The weather here in the Lake Wales area is warm -- highs in the 80F's -- but very windy, which is influencing our choices of outdoor activities. Because today was forecast to be the most windy of upcoming days, we decided that a hike would be the most enjoyable activity. Our research suggested we would enjoy the Buster Island Trail in Lake Kissimmee State Park, nearby.
Lake Kissimmee State Park has 12 distinct natural communities that hold over 30 listed species of animals and plants, including delicate mosses, butterfly orchids, sawgrass, cutthroat grass, fetterbush and gallberry with expansive, colorful fields of lotus and pickerelweed. The pine and scrubby flatwoods found in the park are host to longleaf pines, scrub oaks, Florida scrub jays, Sherman fox squirrels, gopher tortoises, white-tailed deer, turkeys, bobcats and the gray fox. The park hosts over 200 species of birds, including bald eagles, snail kites, sandhill cranes and crested caracara.
Europeans arrived in Florida in the 1500s but their presence was not felt until the 1800s with the Third Seminole War, after which the area was widely used for timber and turpentine operations. During the Civil War, the area was used for raising cattle that were shipped to the Confederate Army or traded with Cuba for supplies. After the war, cattle became the main industry and this continues today.
In 1969, Florida purchased 5,030 acres of land from the William Zipperer estate for the park, which was opened to the public in August 1977.
The trail circles Buster Island, which is indeed an island. It is surrounded by three lakes – Lake Kissimmee, Lake Rosalie, and Tiger Lake – and the waterways that connect them.

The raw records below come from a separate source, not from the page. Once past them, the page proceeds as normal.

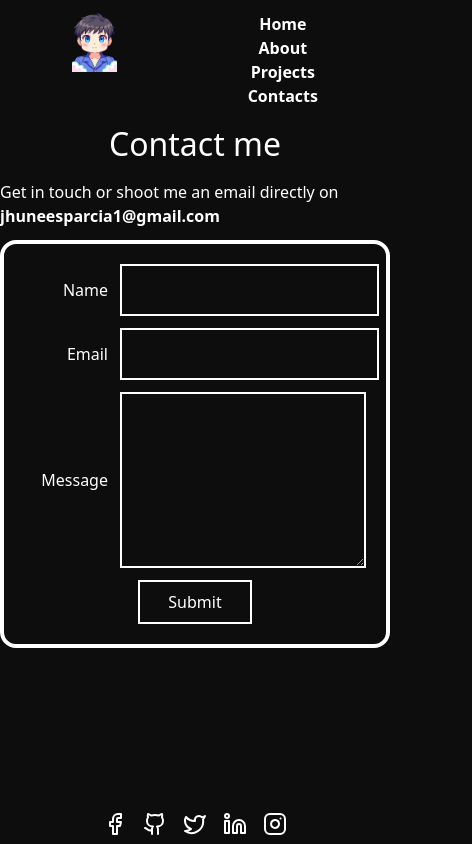
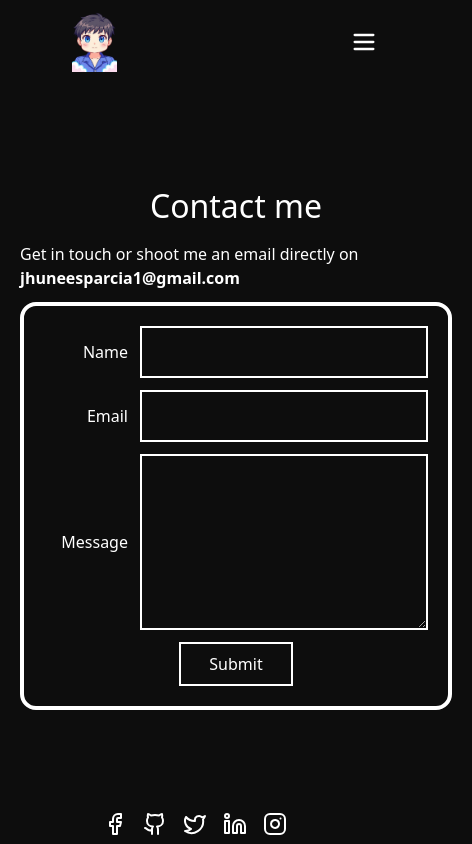
Before and after one commit to jwesparcia/portfolio-new, a React (Vite) app: page /contact in a window 390 px wide. Shown: the whole page, 472 px wide, since content can reach past the window. Built offline with nearby package versions, Linux system fonts and the light colour scheme; a web font is replaced by a local one.

Commit message:
initial commit

```diff
--- a/src/App.jsx
+++ b/src/App.jsx
@@ -9,9 +9,9 @@ import Footer from "./components/Footer";
 function App() {
   return (
     <>
-      <div className="flex flex-col min-h-screen  ">
+      <div className="flex flex-col min-h-screen ">
         <Navbar />
-        <main className="flex-grow ">
+        <main className="flex-grow flex items-center ml-auto mr-auto">
           <Routes>
             <Route path="/" element={<Home />} />
             <Route path="/about" element={<About />} />
--- /dev/null
+++ b/src/components/BurgerMenu.jsx
@@ -0,0 +1,25 @@
+import React from 'react'
+import { Menu, X } from "lucide-react";
+import { Link } from 'react-router-dom';
+
+const BurgerMenu = () => {
+    const [isOpen, setIsOpen] = React.useState(false);
+  return (
+    <div className=''>
+        <button onClick={() => setIsOpen(!isOpen)} className='cursor-pointer md:hidden sm:block flex ml-auto'>
+            {isOpen ? <X className='size-7 '/> : <Menu className='size-7'/>}
+        </button>
+
+        {isOpen && (
+          <div className='flex flex-col md:hidden gap-1'>
+            <Link to={"/"}>Home</Link>
+            <Link to={"/about"}>About</Link>
+            <Link to={"/projects"}>Projects</Link>
+            <Link to={"/contact"}>Contacts</Link>
+          </div>
+        )}
+    </div>
+  )
+}
+
+export default BurgerMenu
--- a/src/components/ContactForm.jsx
+++ b/src/components/ContactForm.jsx
@@ -3,23 +3,23 @@ import React from 'react'
 const ContactForm = ({name,email,message}) => {
   return (
     <div className=' border-4 rounded-2xl p-5'>
-        <form action="" className='flex w-full flex-col'>
+        <form action="https://formsubmit.co/jhuneesparcia1@gmail.com" method="POST" className='flex w-full flex-col'>
           <div className='flex mb-3'>
              <label className='w-24 flex' htmlFor="email"><span className=' text-end  w-24 mr-3 my-auto'> {name}</span>
              </label>
-             <input type="email" className=' p-3 w-2xs md:w-[35rem] border-2' required/>
+             <input type="text" className=' name="name" p-3 w-2xs md:w-[35rem] border-2' required/>
           </div>
 
           <div className='flex mb-3'>
              <label className='my-auto w-24 flex ' htmlFor="email"><span className='text-end mr-3  w-24  '> {email}</span>
              </label>
-             <input type="email" className=' p-3 w-2xs md:w-[35rem] border-2' required/>
+             <input type="email" name="email" className=' p-3 w-2xs md:w-[35rem] border-2' required/>
           </div>
 
            <div className='flex mb-3'>
              <label className='my-auto w-24  flex ' htmlFor="email"><span className=' w-24 text-end mr-3 '> {message}</span>
              </label>
-             <textarea type="email" className=' p-3 w-2xs h-44 md:w-[35rem] border-2' required />
+             <textarea name="message" className=' p-3 w-2xs h-44 md:w-[35rem] border-2' required />
           </div>
 
           <div className='border-2 w-auto ml-auto px-7 py-2 mr-auto cursor-pointer'>
--- a/src/components/Navbar.jsx
+++ b/src/components/Navbar.jsx
@@ -1,13 +1,17 @@
 import React from "react";
 import { Link } from "react-router-dom";
+import BurgerMenu from "./BurgerMenu";
+
+
 const Navbar = () => {
+
   return (
-    <nav className="p-3  font-bitcount font-bold text-[1.1rem]text-amber-50 ">
-      <ul className="flex gap-15">
+    <nav className="p-3  font-bitcount font-bold text-[1.1rem]text-amber-50">
+      <ul className="flex gap-15 ">
         <Link to={"/"} className="mr-auto ml-15">
           <img src="./src/assets/me.jpg.png" alt="Logo" width={"45px"} />
         </Link>
-        <div className="flex flex-col justify-end md:flex-row md:gap-10 items-center mr-15 ">
+        <div className="md:flex md:flex-row justify-end md:gap-10 items-center mr-15 hidden">
           <li>
             <Link to={"/"}>Home</Link>
           </li>
@@ -21,7 +25,13 @@ const Navbar = () => {
             <Link to={"/contact"}>Contacts</Link>
           </li>
         </div>
+
+        <div className="flex items-center">
+           <BurgerMenu />
+        </div>
+
       </ul>
+
     </nav>
   );
 };
--- a/src/pages/About.jsx
+++ b/src/pages/About.jsx
@@ -6,7 +6,7 @@ import { Link } from "react-router-dom";
 const About = () => {
   return (
     <div className="flex">
-      <div className="-red-400 w-3xl ml-auto mr-auto text-left grid md:grid-cols-2">
+      <div className="-red-400 w-auto ml-auto mr-auto text-left grid md:grid-cols-2 md:w-3xl">
         <div className="font-bitcount pl-3 font-medium">
           <div className="text-2xl md:text-5xl my-10">
             <h1>About Me</h1>
--- a/src/pages/Contact.jsx
+++ b/src/pages/Contact.jsx
@@ -2,7 +2,7 @@ import React from 'react'
 import ContactForm from '../components/ContactForm'
 const Contact = () => {
   return (
-    <div className=' md:w-3xl ml-auto mr-auto font-bitcount '>
+    <div className=' md:w-3xl ml-auto mr-auto font-bitcount w-auto p-5'>
       <div className='text-[2rem] md:text-5xl font-bitcount text-center  mb-3'>
         <h1>Contact me</h1>
       </div>
--- a/src/pages/Home.jsx
+++ b/src/pages/Home.jsx
@@ -5,8 +5,8 @@ import { MoveRight } from "lucide-react";
 const Home = () => {
   return (
     <>
-      <div className="text-white flex">
-        <div className=" w-3xl ml-auto mr-auto text-left pl-3">
+      <div className="text-white  ">
+        <div className=" w-auto ml-auto mr-auto text-left pl-3 md:w-3xl">
           <div className="p-7 text-2xl md:text-5xl font-bitcount font-medium  text-center">
             <h1>I'm Jhune Wally Esparcia</h1>
           </div>
--- a/src/pages/Projects.jsx
+++ b/src/pages/Projects.jsx
@@ -5,7 +5,7 @@ import { Link } from "react-router-dom";
 const Projects = () => {
   return (
     <div className="">
-      <div className="md:w-3xl w-1xl mr-auto ml-auto p-4  md:p-0">
+      <div className="md:w-3xl w-auto mr-auto ml-auto p-4  md:p-0">
         <div className="font-bitcount py-5 font-bold text-[2rem] md:text-5xl text-center">
           <h1>My Projects</h1>
         </div>
```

The trail is just under 7 miles long, winding through open prairie and shady woodland. We started our hike with great anticipation: